The American Orchid Society is the overarching organization behind the event, and it utilizes one of the most prestigious orchid judging systems in the world, with accredited judges such as Peterson having spent six years apprenticing in the field.

Currently, the society recognizes between 30,000 and 40,000 unique species of orchids, and more than 110,000 hybrids — a number that is growing all the time. Depending on the flower, you may note its color or smell first. The latter can be especially strong. Oncidium sharry smells like dark chocolate; Maxillaria tenuifolia has the odor of coconut; and Bulbophyllum sandersonii smells like rotting meat — repulsive to humans, but irresistible to the flies that spread their pollen. And then you have the sweet perfume of Rhyncholaelia digbyana, which saves energy during the day by releasing its scent at night and attracting moths instead of butterflies.

As different as any two orchids are, they all share some things in common. The orchid flower is broken down into six parts: the top petal, called the dorsal sepal; two petals on the side; two lateral sepals on the bottom; and the lip, often the showy part, where all the reproductive organs are located.

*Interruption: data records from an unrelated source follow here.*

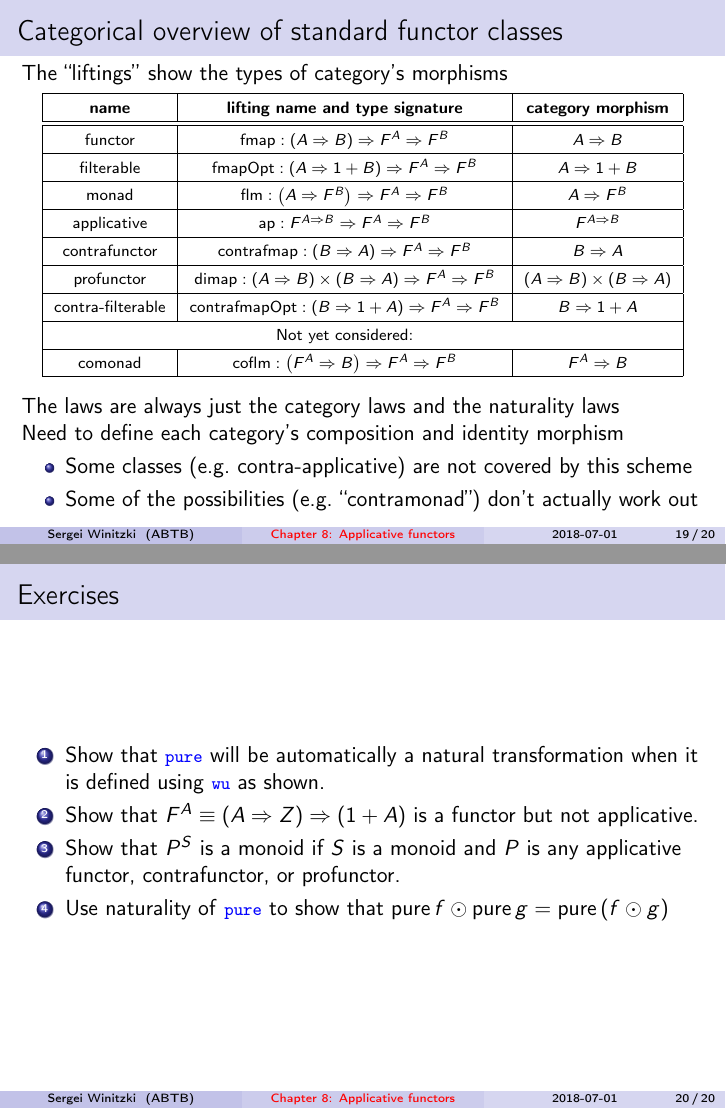
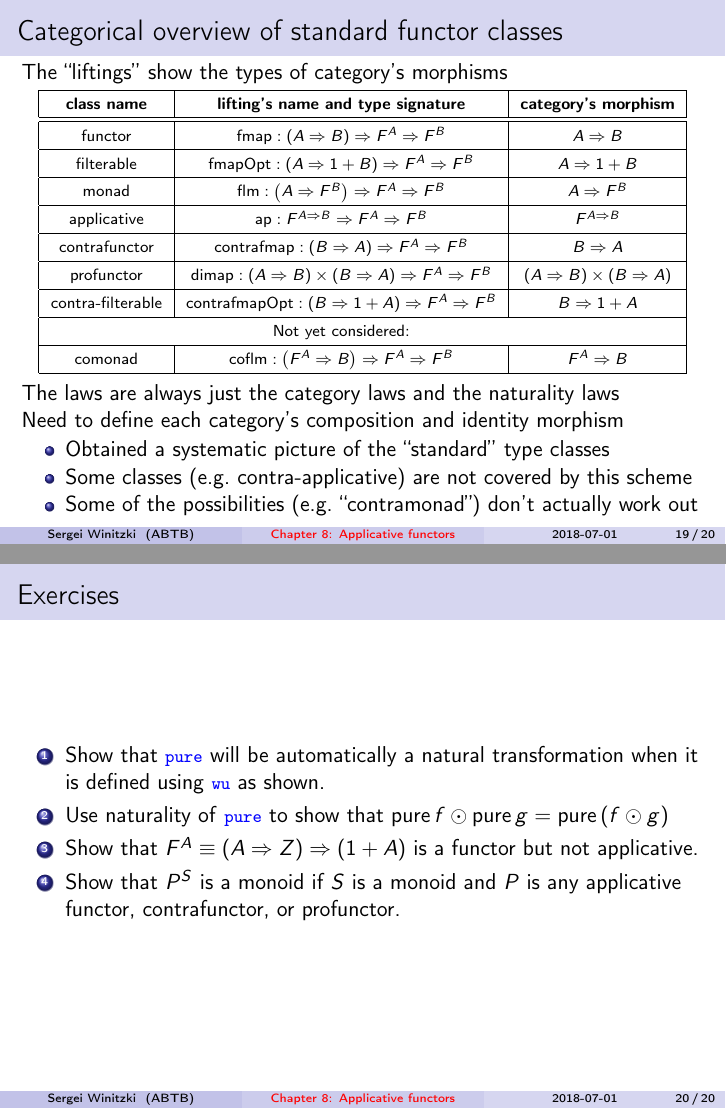
Before and after one commit to winitzki/sofp, LaTeX slides (08-applicatives-part2.tex): pages 19 and 20 of 20, joined at a grey line. Compiled offline with pdfLaTeX.

Commit message:
minor changes

```diff
--- a/08-applicatives-part2.tex
+++ b/08-applicatives-part2.tex
@@ -834,10 +833,10 @@ $\quad P^{A}\equiv\left(A\Rightarrow A\right)\Rightarrow1+A$
 
 \vspace{-0.15cm}The ``liftings'' show the types of category's morphisms
 \begin{center}
-\vspace{-0.2cm}%
+\vspace{-0.10cm}%
 \begin{tabular}{|c|c|c|}
 \hline
-\textbf{\scriptsize{}name} & \textbf{\scriptsize{}lifting name and type signature} & \textbf{\scriptsize{}category morphism}\tabularnewline
+\textbf{\scriptsize{}class name} & \textbf{\scriptsize{}lifting's name and type signature} & \textbf{\scriptsize{}category's morphism}\tabularnewline
 \hline
 \hline
 {\scriptsize{}functor} & {\scriptsize{}$\text{fmap}:\left(A\Rightarrow B\right)\Rightarrow F^{A}\Rightarrow F^{B}$} & {\scriptsize{}$A\Rightarrow B$}\tabularnewline
@@ -865,6 +864,7 @@ The laws are always just the category laws and the naturality laws
 
 Need to define each category's composition and identity morphism
 \begin{itemize}
+\item Obtained a systematic picture of the ``standard'' type classes
 \item Some classes (e.g.\ contra-applicative) are not covered by this scheme
 \item Some of the possibilities (e.g.\ ``contramonad'') don't actually
 work out
@@ -876,12 +876,12 @@ work out
 \item Show that \texttt{\textcolor{blue}{\footnotesize{}pure}} will be automatically
 a natural transformation when it is defined using \texttt{\textcolor{blue}{\footnotesize{}wu}}
 as shown.
+\item Use naturality of \texttt{\textcolor{blue}{\footnotesize{}pure}} to
+show that $\text{pure}\,f\odot\text{pure}\,g=\text{pure}\left(f\odot g\right)$
 \item Show that $F^{A}\equiv\left(A\Rightarrow Z\right)\Rightarrow\left(1+A\right)$
 is a functor but not applicative.
 \item Show that $P^{S}$ is a monoid if $S$ is a monoid and $P$ is any
 applicative functor, contrafunctor, or profunctor.
-\item Use naturality of \texttt{\textcolor{blue}{\footnotesize{}pure}} to
-show that $\text{pure}\,f\odot\text{pure}\,g=\text{pure}\left(f\odot g\right)$
 \end{enumerate}
 \end{frame}
 
```
Also changed, not shown: 08-applicatives-part2.pdf, 08-applicatives-part2.tex (3 more changed lines), 1 other file.
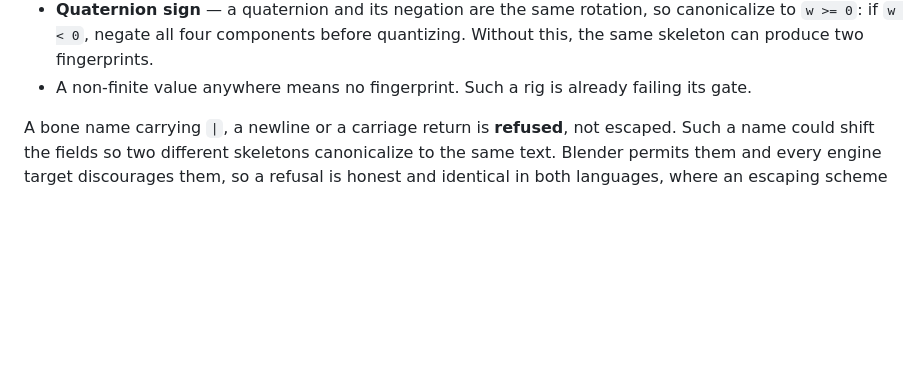
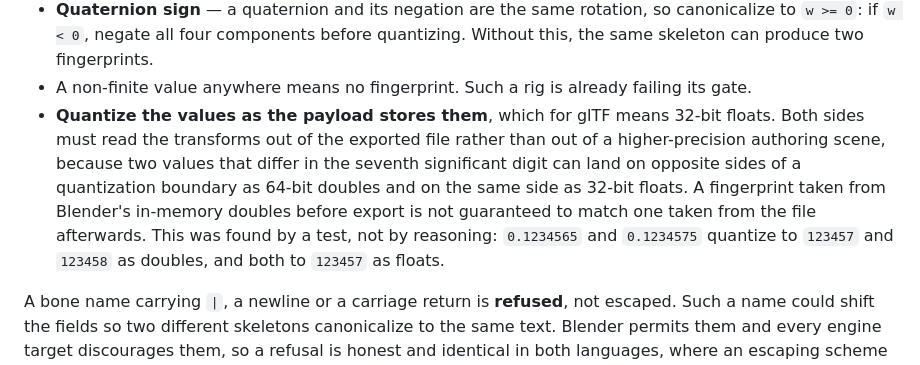
Before and after one commit to raydeStar/reference-asset-compiler, a Markdown page: docs/BROWSER_STUDIO_CONTRACT.md, the part around the change. GitHub-like rendering; blank space fills up the shorter version.

Commit message:
docs: quantize the payload's precision, not the authoring scene's
A cross-language test found what reasoning had missed: two values differing in
the seventh significant digit can land on opposite sides of a quantization
boundary as 64-bit doubles and on the same side as 32-bit floats. Both sides
must therefore read the transforms out of the exported file. A fingerprint
taken from Blender's in-memory doubles before export is not guaranteed to match
one taken from the file afterwards.

Co-Authored-By: Claude Opus 5 <noreply@anthropic.com>

```diff
--- a/docs/BROWSER_STUDIO_CONTRACT.md
+++ b/docs/BROWSER_STUDIO_CONTRACT.md
@@ -145,6 +145,15 @@ fingerprint = lowercase hex SHA-256 of canonical encoded as UTF-8
   quantizing. Without this, the same skeleton can produce two fingerprints.
 - A non-finite value anywhere means no fingerprint. Such a rig is already
   failing its gate.
+- **Quantize the values as the payload stores them**, which for glTF means
+  32-bit floats. Both sides must read the transforms out of the exported file
+  rather than out of a higher-precision authoring scene, because two values that
+  differ in the seventh significant digit can land on opposite sides of a
+  quantization boundary as 64-bit doubles and on the same side as 32-bit floats.
+  A fingerprint taken from Blender's in-memory doubles before export is not
+  guaranteed to match one taken from the file afterwards. This was found by a
+  test, not by reasoning: `0.1234565` and `0.1234575` quantize to `123457` and
+  `123458` as doubles, and both to `123457` as floats.
 
 A bone name carrying `|`, a newline or a carriage return is **refused**, not
 escaped. Such a name could shift the fields so two different skeletons
```
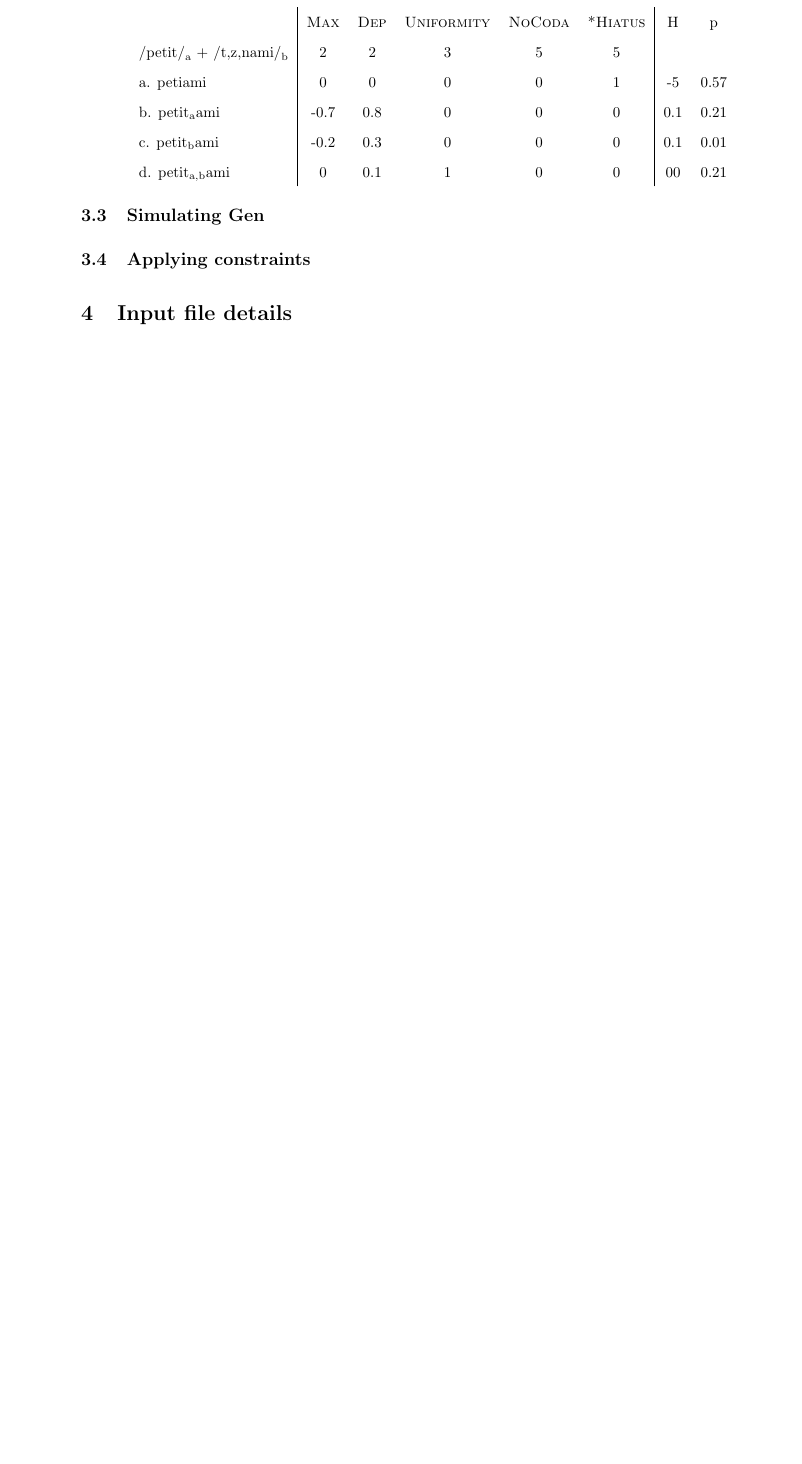
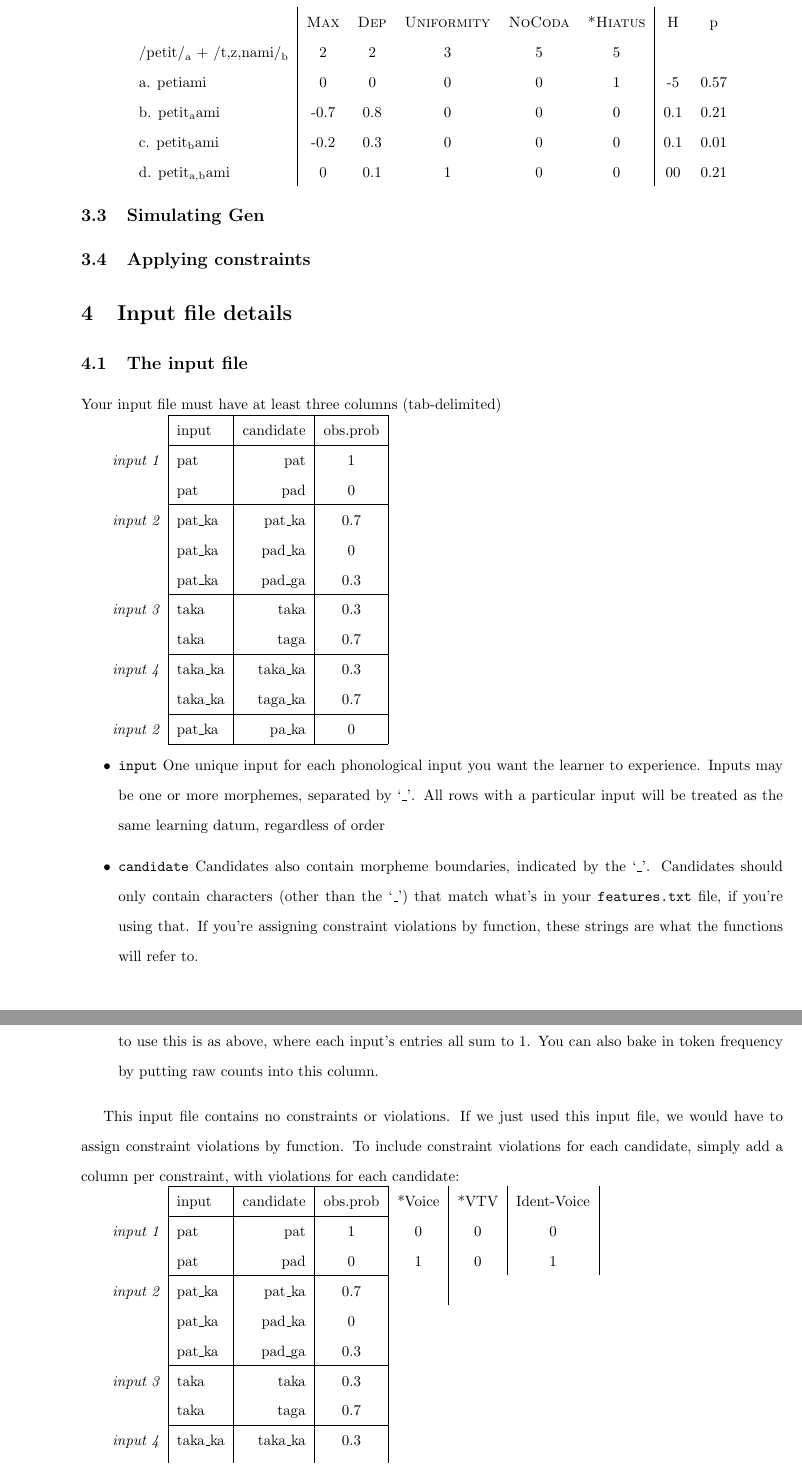
Before and after one commit to clairemoorecantwell/GLaPL, a LaTeX document (manual/manual.tex): part of page 11 of 14 before the commit and two parts of pages 13 and 14 of 18 after it, the two joined at a grey line, cut so that both start at the same text, the shorter picture padded with empty space. Compiled offline with pdfLaTeX.

Commit message:
manual update

```diff
--- a/manual/manual.tex
+++ b/manual/manual.tex
@@ -28,7 +28,7 @@
 \usepackage{gb4e}
 
 \usepackage[round]{natbib}
-\usepackage{tipa,setspace}
+\usepackage{tipa,setspace,hyperref}
 
 
 
@@ -405,4 +441,53 @@ One last thing to note is that hidden structure can arise in a lot of different
 
 \section{Input file details}
 
-\subsection{The \texttt{config.gl} file}
+\subsection{The input file}
+
+Your input file must have at least three columns (tab-delimited)
+
+\begin{tabular}{r|l|r|c|}
+	\cline{2-4}
+	&input & candidate & obs.prob\\
+	\cline{2-4}
+	{\it input 1} & pat & pat & 1\\
+			      & pat & pad & 0 \\
+	\cline{2-4}
+	{\it input 2} & pat\_ka & pat\_ka & 0.7 \\
+			      & pat\_ka & pad\_ka & 0 \\
+			      & pat\_ka & pad\_ga & 0.3\\
+	\cline{2-4}
+	{\it input 3} & taka & taka & 0.3 \\
+				  & taka & taga & 0.7 \\
+	\cline{2-4}
+	{\it input 4} & taka\_ka & taka\_ka & 0.3 \\
+				  & taka\_ka & taga\_ka & 0.7 \\
+	\cline{2-4}
+	{\it input 2} & pat\_ka  & pa\_ka	& 0 \\
+	\cline{2-4}
+
+\end{tabular}
+
+\begin{itemize}
+	\item \texttt{input} One unique input for each phonological input you want the learner to experience.  Inputs may be one or more morphemes, separated by `\_'.  All rows with a particular input will be treated as the same learning datum, regardless of order
+	\item \texttt{candidate} Candidates also contain morpheme boundaries, indicated by the `\_'.  Candidates should only contain characters (other than the `\_') that match what's in your \texttt{features.txt} file, if you're using that.  If you're assigning constraint violations by function, these strings are what the functions will refer to.
+	\item \texttt{obs.prob} This column indicates how often a particular candidate appears for that input.  A simple way to use this is as above, where each input's entries all sum to 1.  You can also bake in token frequency by putting raw counts into this column.
+\end{itemize}
+
+This input file contains no constraints or violations.  If we just used this input file, we would have to assign constraint violations by function.  To include constraint violations for each candidate, simply add a column per constraint, with violations for each candidate:
+
+\begin{tabular}{r|l|r|c|c|c|c|}
+	\cline{2-4}
+	&input & candidate & obs.prob & *Voice & *VTV & Ident-Voice \\
+	\cline{2-4}
+	{\it input 1} & pat & pat & 1 & 0 & 0 & 0\\
+	& pat & pad & 0 & 1 & 0 & 1 \\
+	\cline{2-4}
+	{\it input 2} & pat\_ka & pat\_ka & 0.7 & \\
+	& pat\_ka & pad\_ka & 0 \\
+	& pat\_ka & pad\_ga & 0.3\\
+	\cline{2-4}
+	{\it input 3} & taka & taka & 0.3 \\
+	& taka & taga & 0.7 \\
+	\cline{2-4}
+	{\it input 4} & taka\_ka & taka\_ka & 0.3 \\
+	& taka\_ka & taga\_ka & 0.7 \\
@@ -409,3 +498,7 @@ One last thing to note is that hidden structure can arise in a lot of different
+\end{tabular}
+
+
+\subsection{The \texttt{config.gl} file}\label{configInstructions}
 
 \texttt{config.gl} is where you will set almost all the parameters for learning.  You can create multiple versions of this file to save different parameter settings, and you can name them whatever you want.  You just then need to call \pythoninline{learner.Grammar()} with the config file you want to use as an argument:
 
```
Also changed, not shown: manual/embeddedImages/outputFile.png (added), manual/embeddedImages/outputFile_markedup.png (added), manual/manual.pdf, manual/manual.tex (46 more changed lines), 4 other files.
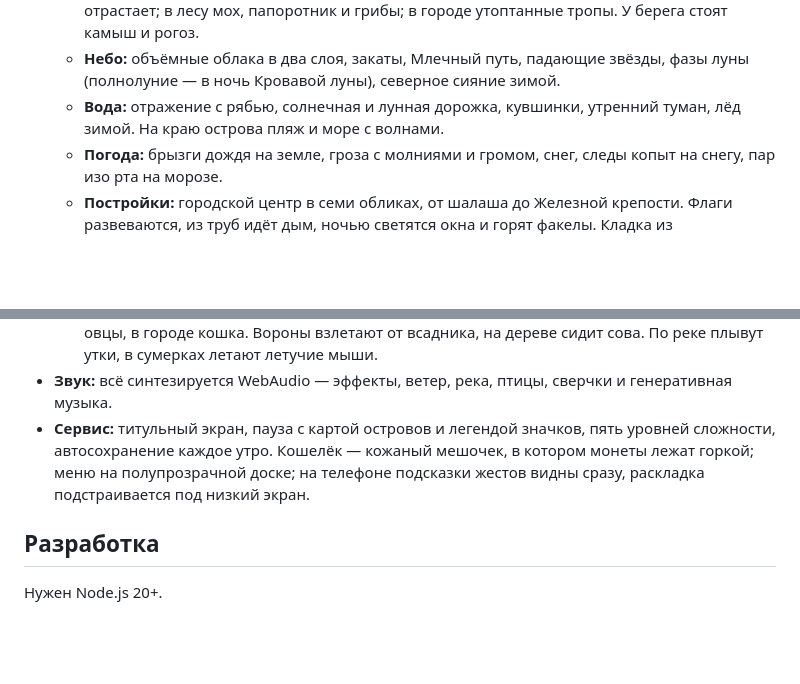
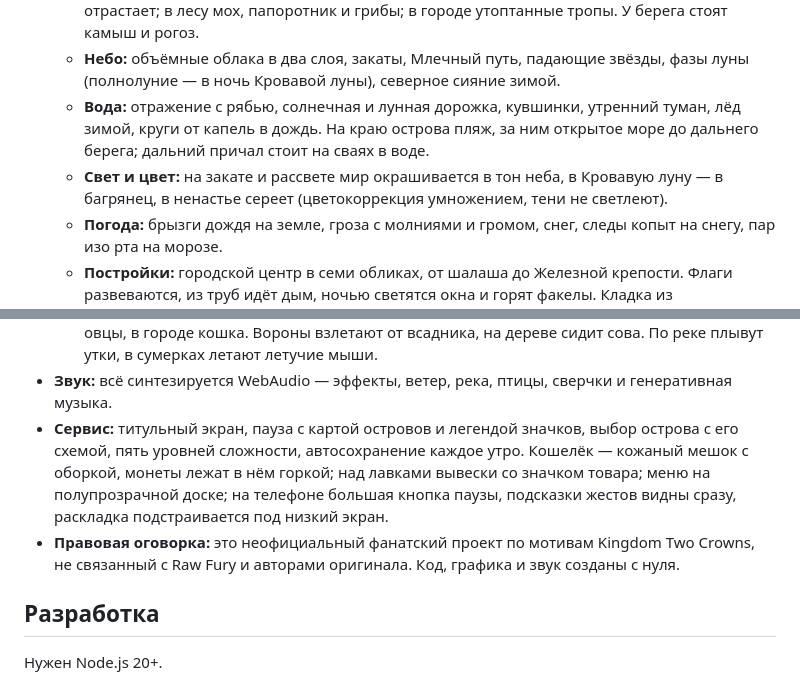
Before and after one commit to danilandersonai-pixel/Kingdom-, a Markdown page: README.md, 2 parts joined by grey strips. Drawn GitHub-style; blank space fills up the shorter version.

Commit message:
README: море за краем острова, цветокоррекция, интерфейс, правовая оговорка
Co-Authored-By: Claude Opus 5.5 <noreply@anthropic.com>
Claude-Session: https://claude.ai/code/session_01BTBcKU3yZswYMdmdE5rs6y

```diff
--- a/README.md
+++ b/README.md
@@ -60,7 +60,8 @@
   - **Лес:** пять пород (ель, сосна, дуб, клён, берёза). Кроны собраны из освещённых гроздей листвы. Осенью у каждого дерева свой цвет, весной часть деревьев цветёт, зимой ветви под снегом.
   - **Земля:** зависит от острова. На лугах растёт трава, конь её выщипывает, весной она отрастает; в лесу мох, папоротник и грибы; в городе утоптанные тропы. У берега стоят камыш и рогоз.
   - **Небо:** объёмные облака в два слоя, закаты, Млечный путь, падающие звёзды, фазы луны (полнолуние — в ночь Кровавой луны), северное сияние зимой.
-  - **Вода:** отражение с рябью, солнечная и лунная дорожка, кувшинки, утренний туман, лёд зимой. На краю острова пляж и море с волнами.
+  - **Вода:** отражение с рябью, солнечная и лунная дорожка, кувшинки, утренний туман, лёд зимой, круги от капель в дождь. На краю острова пляж, за ним открытое море до дальнего берега; дальний причал стоит на сваях в воде.
+  - **Свет и цвет:** на закате и рассвете мир окрашивается в тон неба, в Кровавую луну — в багрянец, в ненастье сереет (цветокоррекция умножением, тени не светлеют).
   - **Погода:** брызги дождя на земле, гроза с молниями и громом, снег, следы копыт на снегу, пар изо рта на морозе.
   - **Постройки:** городской центр в семи обликах, от шалаша до Железной крепости. Флаги развеваются, из труб идёт дым, ночью светятся окна и горят факелы. Кладка из разнотонного камня, шесть обликов башен. Зимой на крышах, зубцах и навесах лежит снег. Лесные хижины — срубы с соломенной крышей, мхом и дымком из трубы; у бродяг латаный шатёр и котелок на треноге.
   - **Порталы Жадности:** зубчатые каменные арки с вращающимся вихрем. После разрушения остаются обломки арки, заросшие мхом. Главный портал — пещера в подножии утёса: ступенчатый массив скалы с пластами, трещинами, кустами на уступах, уходящий за верх экрана, — край острова.
@@ -68,7 +69,8 @@
   - **Жители:** ночью греются у костра, машут проезжающему монарху; у персонажей есть тени, у сборщиков монет — мешочки на поясе.
   - **Горожане и живность:** дети бегают у костра, бард ночью играет на лютне. У ферм куры и овцы, в городе кошка. Вороны взлетают от всадника, на дереве сидит сова. По реке плывут утки, в сумерках летают летучие мыши.
 - **Звук:** всё синтезируется WebAudio — эффекты, ветер, река, птицы, сверчки и генеративная музыка.
-- **Сервис:** титульный экран, пауза с картой островов и легендой значков, пять уровней сложности, автосохранение каждое утро. Кошелёк — кожаный мешочек, в котором монеты лежат горкой; меню на полупрозрачной доске; на телефоне подсказки жестов видны сразу, раскладка подстраивается под низкий экран.
+- **Сервис:** титульный экран, пауза с картой островов и легендой значков, выбор острова с его схемой, пять уровней сложности, автосохранение каждое утро. Кошелёк — кожаный мешок с оборкой, монеты лежат в нём горкой; над лавками вывески со значком товара; меню на полупрозрачной доске; на телефоне большая кнопка паузы, подсказки жестов видны сразу, раскладка подстраивается под низкий экран.
+- **Правовая оговорка:** это неофициальный фанатский проект по мотивам Kingdom Two Crowns, не связанный с Raw Fury и авторами оригинала. Код, графика и звук созданы с нуля.
 
 ## Разработка
 
```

Likewise, there are some across-the-board traits looked for in judging. The color has to be saturated, full; the color separation has to be sharp; and beyond that, each genus has its own criteria — similar to how two different breeds would be judged at a dog show. The Orchid Show has 100 categories in which plants are judged, with the AOS judges huddling around computers and textbooks behind a black curtain, comparing each specimen to pictures and descriptions of past winners from shows around the world.

To learn from the experts at the show is to learn from the best. And all of the attendees share a passion for the plant.